Dawn Clements, who imagined intimate, intricate interiors in both sprawling and compact drawings, has died at age sixty from cancer. Clements mainly worked on paper in sumi ink, ballpoint pen, and watercolor to realize her subjects, which included rooms drawn from stills from soap operas and melodrama films and inspired by her own domestic environment. Her drawings played with perspective and often spilled across multiple pieces of paper in distorted panoramas that explored memory, space, and home. 

Born in 1958 in Woburn, Massachusetts, Clements received her undergraduate degree from Brown University and, in 1989, her MFA from the State University of New York in Albany. She was an assistant professor at the Rhode Island School of Design.
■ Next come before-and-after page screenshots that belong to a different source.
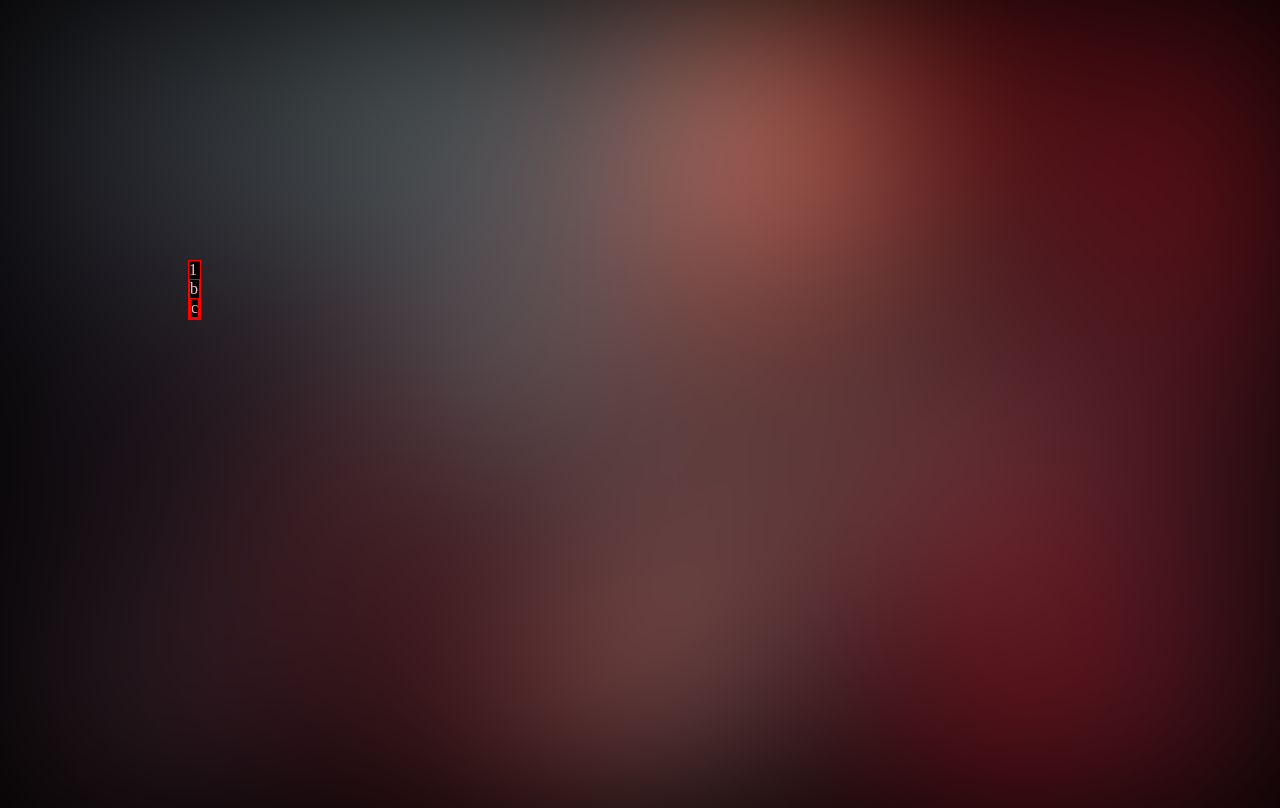
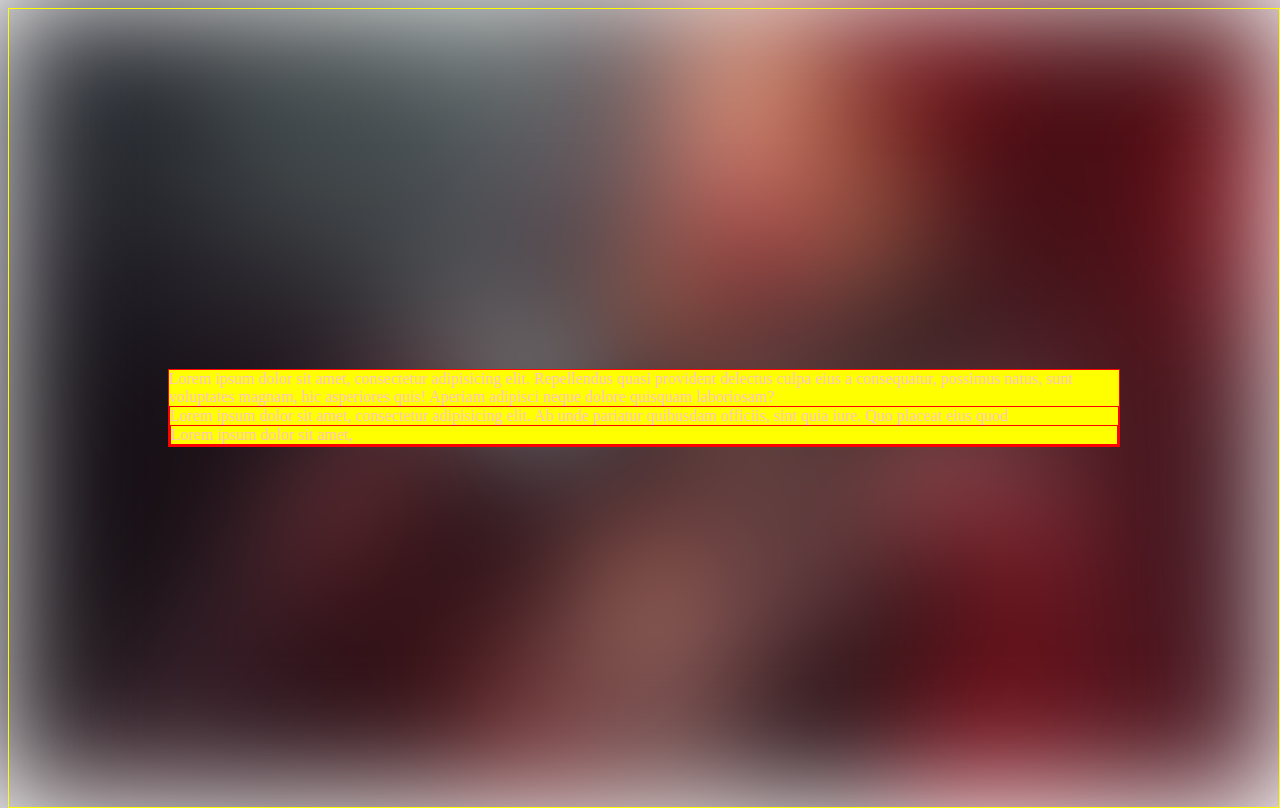
Before and after one commit to va164/quiz, a plain HTML site: page index.html in a window 1280 px wide. Drawn offline with Linux system fonts and the light colour scheme.

Commit message:
basic skeleton

```diff
--- a/index.html
+++ b/index.html
@@ -7,17 +7,17 @@
 </head>
 <body>
 	<div class="main">
-	a
 	</div>
-		<div class="quiz">
-		1
-			<div class="q1">
-			b
-				<div class="options">
-				c
+		<div class="outer">
+			<div class="quiz">
+			Lorem ipsum dolor sit amet, consectetur adipisicing elit. Repellendus quasi provident delectus culpa eius a consequatur, possimus natus, sunt voluptates magnam, hic asperiores quis! Aperiam adipisci neque dolore quisquam laboriosam?
+				<div class="q1">
+				Lorem ipsum dolor sit amet, consectetur adipisicing elit. Ab unde pariatur quibusdam officiis, sint quia iure. Quo placeat eius quod
+					<div class="options">
+					Lorem ipsum dolor sit amet,
+					</div>
 				</div>
 			</div>
 		</div>
-
 </body>
 </html>
--- a/style.css
+++ b/style.css
@@ -1,5 +1,4 @@
-*{
-	background: black;
+*, *:before, *:after{
 	color: pink;
 	box-sizing: border-box;
 }
@@ -15,13 +14,22 @@
 	background-image: url("images/mustaine.jpg");
 	background-repeat: no-repeat;
 	background-size: cover;
-	-webkit-filter: blur(100px);
+	-webkit-filter: blur(60px);
 	z-index: -1;
 }
+.outer{
+
+	position: absolute;
+	height: 100%;
+	border-color: yellow;
+
+	display: flex;
+
+	align-items: center;
+
+	justify-content: center;
+}
 .quiz{
-	box-sizing: border-box;
-	margin:180px;
-	position: fixed;
-	top: 10%;
-	float: center;
+	background-color: yellow;
+	max-width: 75%
 }
```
Clements spoke with Eve Aschheim about her influences for the Brooklyn Rail in 2007: “I’m not interested in making a whole bunch of separate moments, a photographic snapshot collage. Instead, I wanted the passage to feel like it existed in a bigger space of time. . . . Some works of art are slow; they walk instead of run. I think a lot of my work is slow.”

Clements was based in Brooklyn and represented by Pierogi Gallery. In addition to her numerous gallery exhibitions, her work was included in the 2010 Whitney Biennial and is in the permanent collections of the Museum of Modern Art, the Whitney Museum of American Art, the Tang Museum, and the Saatchi Collection, among other institutions. “In film, time is often condensed to fit into a two-hour format,” Clements told Aschheim. “A day might last a few minutes. In soap operas it’s exactly the opposite. A day might last an entire week because there are so many stories to tell. It goes on and on for years. I love that kind of time also.”